(Excerpts from a dataset)
------------

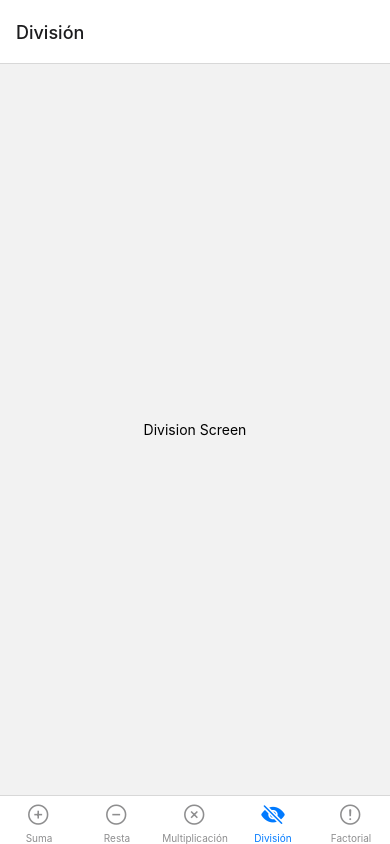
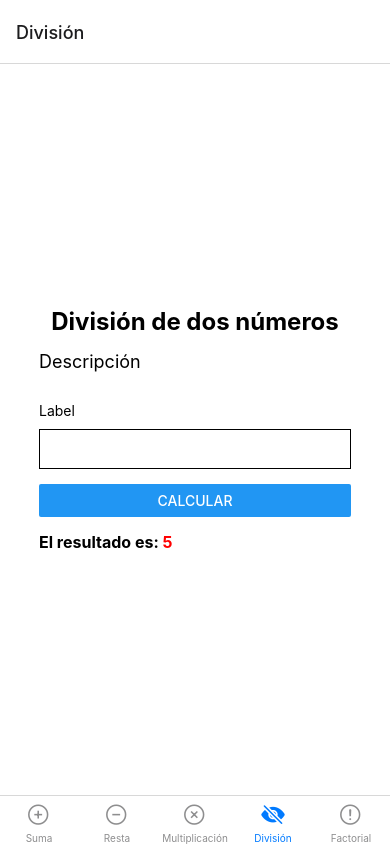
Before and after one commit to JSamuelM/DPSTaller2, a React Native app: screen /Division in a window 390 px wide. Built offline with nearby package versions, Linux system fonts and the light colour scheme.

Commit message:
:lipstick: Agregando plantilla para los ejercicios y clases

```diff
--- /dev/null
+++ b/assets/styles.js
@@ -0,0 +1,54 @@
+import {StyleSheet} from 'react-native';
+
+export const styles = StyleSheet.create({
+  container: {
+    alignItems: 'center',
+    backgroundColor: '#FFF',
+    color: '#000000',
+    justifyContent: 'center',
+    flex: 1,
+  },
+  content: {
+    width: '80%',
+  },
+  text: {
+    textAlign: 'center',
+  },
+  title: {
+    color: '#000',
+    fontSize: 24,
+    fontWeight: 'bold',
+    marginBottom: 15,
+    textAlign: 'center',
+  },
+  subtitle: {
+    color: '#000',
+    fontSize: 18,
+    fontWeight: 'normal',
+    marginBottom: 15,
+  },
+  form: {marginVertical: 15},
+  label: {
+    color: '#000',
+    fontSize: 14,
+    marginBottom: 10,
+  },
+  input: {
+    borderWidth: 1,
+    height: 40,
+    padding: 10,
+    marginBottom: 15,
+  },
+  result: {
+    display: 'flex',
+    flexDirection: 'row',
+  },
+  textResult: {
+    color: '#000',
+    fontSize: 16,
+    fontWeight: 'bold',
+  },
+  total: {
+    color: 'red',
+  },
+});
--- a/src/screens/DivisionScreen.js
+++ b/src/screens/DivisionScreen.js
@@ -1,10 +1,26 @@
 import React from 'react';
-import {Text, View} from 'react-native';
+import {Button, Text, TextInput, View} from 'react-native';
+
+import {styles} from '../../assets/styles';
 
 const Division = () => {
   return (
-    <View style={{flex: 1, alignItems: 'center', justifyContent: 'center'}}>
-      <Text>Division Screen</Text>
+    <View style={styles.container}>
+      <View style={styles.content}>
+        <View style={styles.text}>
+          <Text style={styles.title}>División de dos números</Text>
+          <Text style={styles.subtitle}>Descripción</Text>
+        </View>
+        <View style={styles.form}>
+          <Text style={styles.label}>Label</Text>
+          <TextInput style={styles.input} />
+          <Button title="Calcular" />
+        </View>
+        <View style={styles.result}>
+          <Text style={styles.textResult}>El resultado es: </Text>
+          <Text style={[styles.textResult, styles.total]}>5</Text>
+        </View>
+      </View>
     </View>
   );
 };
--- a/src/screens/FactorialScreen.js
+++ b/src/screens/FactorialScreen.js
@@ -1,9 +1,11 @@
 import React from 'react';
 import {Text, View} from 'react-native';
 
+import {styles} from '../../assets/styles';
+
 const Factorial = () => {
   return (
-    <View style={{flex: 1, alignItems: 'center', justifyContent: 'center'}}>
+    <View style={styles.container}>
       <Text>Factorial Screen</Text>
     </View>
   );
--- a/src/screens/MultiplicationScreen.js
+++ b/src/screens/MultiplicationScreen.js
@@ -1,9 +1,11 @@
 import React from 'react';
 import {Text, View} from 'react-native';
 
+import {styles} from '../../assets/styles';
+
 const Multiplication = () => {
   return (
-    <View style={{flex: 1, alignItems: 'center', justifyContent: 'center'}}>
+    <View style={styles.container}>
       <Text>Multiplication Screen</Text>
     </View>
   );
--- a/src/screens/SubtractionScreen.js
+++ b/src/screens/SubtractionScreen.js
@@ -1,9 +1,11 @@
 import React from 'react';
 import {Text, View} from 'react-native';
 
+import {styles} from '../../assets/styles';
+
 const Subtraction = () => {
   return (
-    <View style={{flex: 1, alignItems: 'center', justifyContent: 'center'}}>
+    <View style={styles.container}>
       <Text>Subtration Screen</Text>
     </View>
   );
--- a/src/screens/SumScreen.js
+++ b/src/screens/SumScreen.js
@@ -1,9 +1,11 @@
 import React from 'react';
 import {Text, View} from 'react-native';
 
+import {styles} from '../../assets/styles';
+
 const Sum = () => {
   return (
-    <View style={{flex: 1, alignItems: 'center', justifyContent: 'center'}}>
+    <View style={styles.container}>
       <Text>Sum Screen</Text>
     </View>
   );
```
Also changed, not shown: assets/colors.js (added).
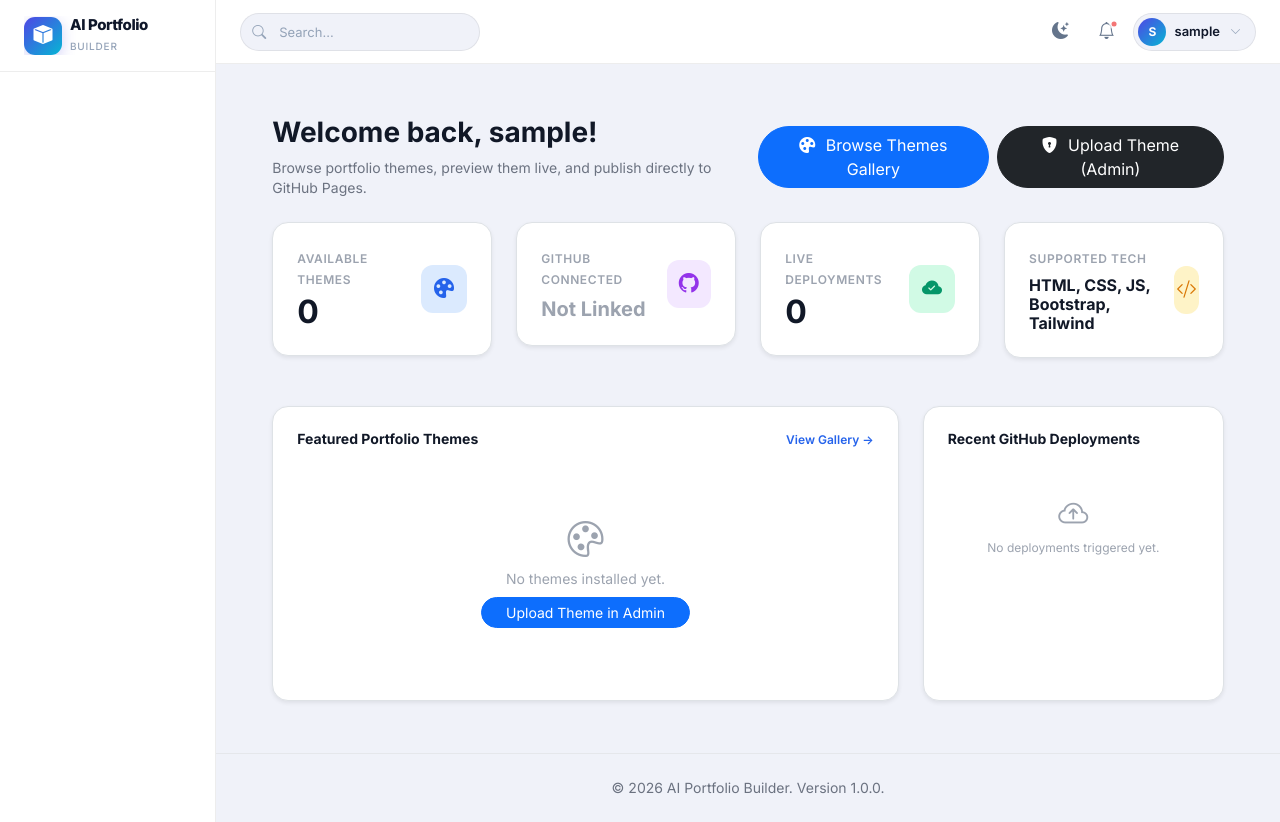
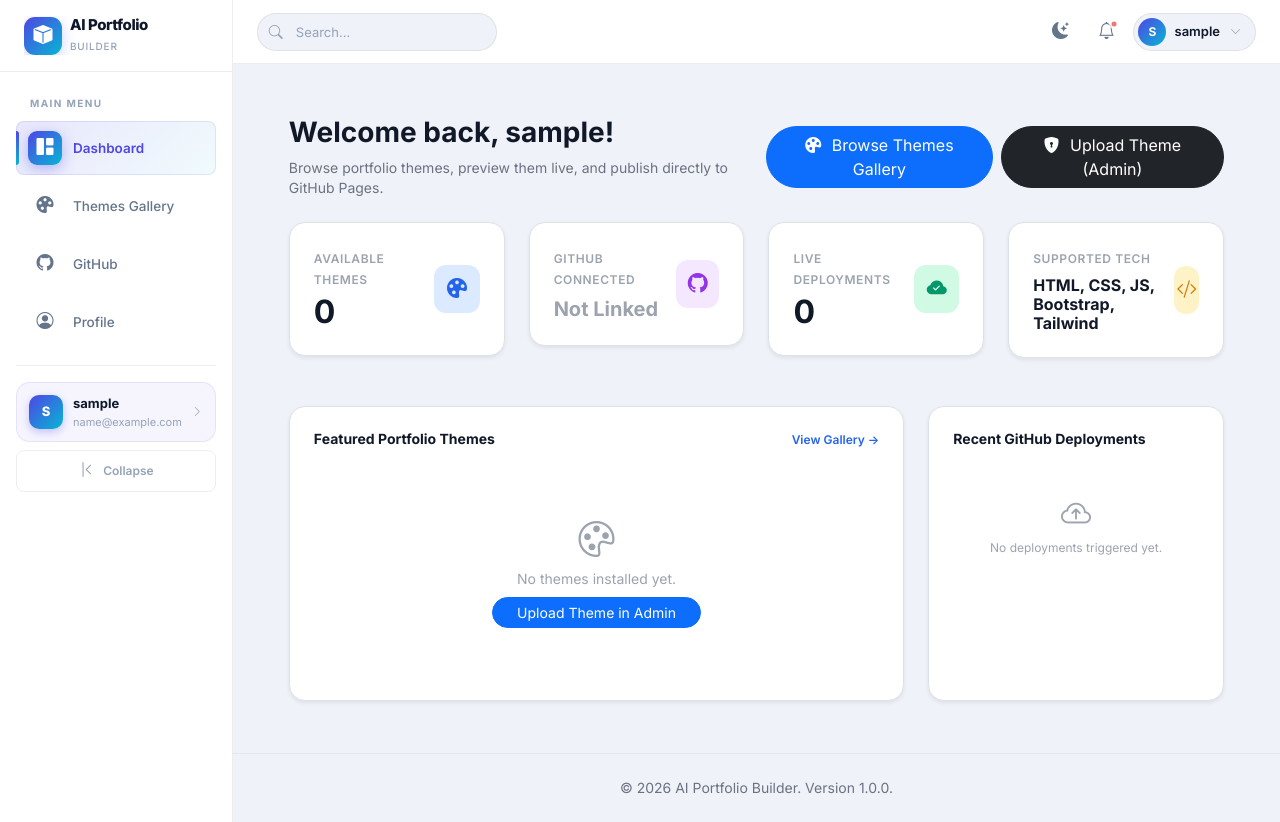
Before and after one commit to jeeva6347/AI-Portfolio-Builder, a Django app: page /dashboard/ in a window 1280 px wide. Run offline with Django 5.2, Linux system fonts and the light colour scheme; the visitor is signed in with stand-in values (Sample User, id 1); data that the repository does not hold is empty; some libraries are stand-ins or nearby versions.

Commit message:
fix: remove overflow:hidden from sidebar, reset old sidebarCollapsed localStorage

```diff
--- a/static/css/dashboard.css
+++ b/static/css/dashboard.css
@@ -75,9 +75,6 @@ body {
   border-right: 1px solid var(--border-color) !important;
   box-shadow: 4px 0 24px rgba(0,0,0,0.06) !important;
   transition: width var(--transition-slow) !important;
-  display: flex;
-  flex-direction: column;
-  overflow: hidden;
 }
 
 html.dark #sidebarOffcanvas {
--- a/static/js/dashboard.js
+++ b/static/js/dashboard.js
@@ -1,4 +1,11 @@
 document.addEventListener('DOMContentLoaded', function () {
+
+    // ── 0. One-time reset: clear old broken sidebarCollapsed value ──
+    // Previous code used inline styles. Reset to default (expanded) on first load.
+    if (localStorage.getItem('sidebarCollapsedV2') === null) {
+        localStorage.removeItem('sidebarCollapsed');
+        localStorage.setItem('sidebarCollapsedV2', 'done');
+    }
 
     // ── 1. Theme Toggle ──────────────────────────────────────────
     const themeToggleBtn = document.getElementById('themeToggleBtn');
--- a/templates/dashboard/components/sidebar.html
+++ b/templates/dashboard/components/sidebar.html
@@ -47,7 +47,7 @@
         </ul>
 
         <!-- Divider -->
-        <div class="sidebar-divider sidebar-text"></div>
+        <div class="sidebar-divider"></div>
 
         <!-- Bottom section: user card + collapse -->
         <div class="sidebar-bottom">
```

------------

» EXERCISE REQUIREMENTS
Please tally the lines above that contain "html" and report nothing but the total.

» RESULT
3